What I really like about this particular post is the simple message of being kind. Searching for a job has got to be one of the most stressful situations in anybody’s life. For those of you in the position as a hiring manager, please keep this in mind. Whether you hire the candidate or not, please make sure that the interview experience with you and your company is a positive one.

As the Greek author and philosopher, Plato said, “Be kind, for everyone you meet is fighting a hard battle.”

Summer Reading

I’ve chosen two books that I believe are perfect for summer reading. Both books are not your typical heavy business or career read;  and the best thing – they  can be read in a very short space of time. Isn’t that what summer reading is all about?

For the Manager:  The Little Book of Coaching – Motivating People To Be Winners

Ken Blanchard, Author of the One Minute Manager, co-authored the Little Book of Coaching with Don Shula, former coach of the Miami Dolphins.

This is the perfect beach side book as it’s written  so you can easily navigate through it and pick up at any point. It’s a series of key quotes and statements that associate with their acronym: C.O.A.C.H.  This book has many inspiring ideas and stories that can be applied to both personal and business. I believe it is an essential read for anyone in a leadership or management role.

Career Reading: Johnny Bunko – The Last Career Guide You’ll Ever Need

New York Times best-selling author, Daniel Pink  wrote this book in Manga format, so end to end this book should take no more than an hour. It’s visual format and strong messaging serves as the ultimate guide to take charge of your career that may actually help you get unstuck and start doing what really makes you happy and fulfilled.  This book carries a universal message applicable to both those deeply into their career as well as for those just beginning.

Happy reading!

For our Earth

April 22 is Earth Day. Here at McNeill Nakamoto,  we are concerned about our environment. Team McNak has made a strong effort to conserve energy and recycle materials, because every little bit adds up and will help set a greener course for us and the world. Here are just a few of the actions we’ve taken to be a more environmentally friendly office:

We make sure that we have paper recycle bins located in each office.

Our printers are stocked with used paper, so we can use both sides. We think twice about the necessity of printing a document or email.

We have recycle bins in our kitchen for aluminum, glass, plastics, and paper goods.

We avoid using disposable paper towels, and use kitchen cloths instead, laundering only when required.

We use stainless steel cutlery and dishes, and avoid using plastic goods: forks, knives, spoons, etc.

We have installed energy efficient compact fluorescent light bulbs throughout the office.

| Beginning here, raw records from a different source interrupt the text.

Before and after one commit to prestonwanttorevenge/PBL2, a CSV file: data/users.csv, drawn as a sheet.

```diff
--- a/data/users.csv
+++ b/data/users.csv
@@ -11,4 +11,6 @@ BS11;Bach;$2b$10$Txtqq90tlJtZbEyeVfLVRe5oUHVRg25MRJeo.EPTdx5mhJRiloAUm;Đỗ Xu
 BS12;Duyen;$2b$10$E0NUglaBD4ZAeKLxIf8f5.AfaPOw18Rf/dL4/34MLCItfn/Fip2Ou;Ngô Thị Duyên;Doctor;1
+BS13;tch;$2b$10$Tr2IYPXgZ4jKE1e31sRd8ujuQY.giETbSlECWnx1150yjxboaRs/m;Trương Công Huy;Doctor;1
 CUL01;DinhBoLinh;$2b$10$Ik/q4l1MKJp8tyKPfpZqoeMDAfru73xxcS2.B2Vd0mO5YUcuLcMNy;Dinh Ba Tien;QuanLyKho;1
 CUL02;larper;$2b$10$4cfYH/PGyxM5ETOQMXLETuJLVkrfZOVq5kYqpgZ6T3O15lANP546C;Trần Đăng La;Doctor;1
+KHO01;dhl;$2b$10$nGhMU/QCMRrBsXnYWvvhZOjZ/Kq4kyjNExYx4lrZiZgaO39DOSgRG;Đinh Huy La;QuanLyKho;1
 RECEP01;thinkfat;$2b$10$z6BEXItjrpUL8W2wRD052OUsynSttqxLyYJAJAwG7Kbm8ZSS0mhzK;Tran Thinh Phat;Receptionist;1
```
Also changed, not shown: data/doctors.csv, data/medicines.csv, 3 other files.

We recycle our printer cartridges.

We bring our travel mugs to the office, and avoid using disposable coffee cups.

We repurpose our marketing materials when a design changes.

At night will go around the office to ensure that all lights and equipment are turned off to save energy. This includes turning off printers, photocopiers, etc.

A staff member volunteers as our ‘green lead’…a person in our office who oversees all environmental initiatives.

Whenever possible, our staff walk or take public transit to work.

Please share what your company is doing for our earth in the comments below.


photo credit NASA Goddard Photo and Video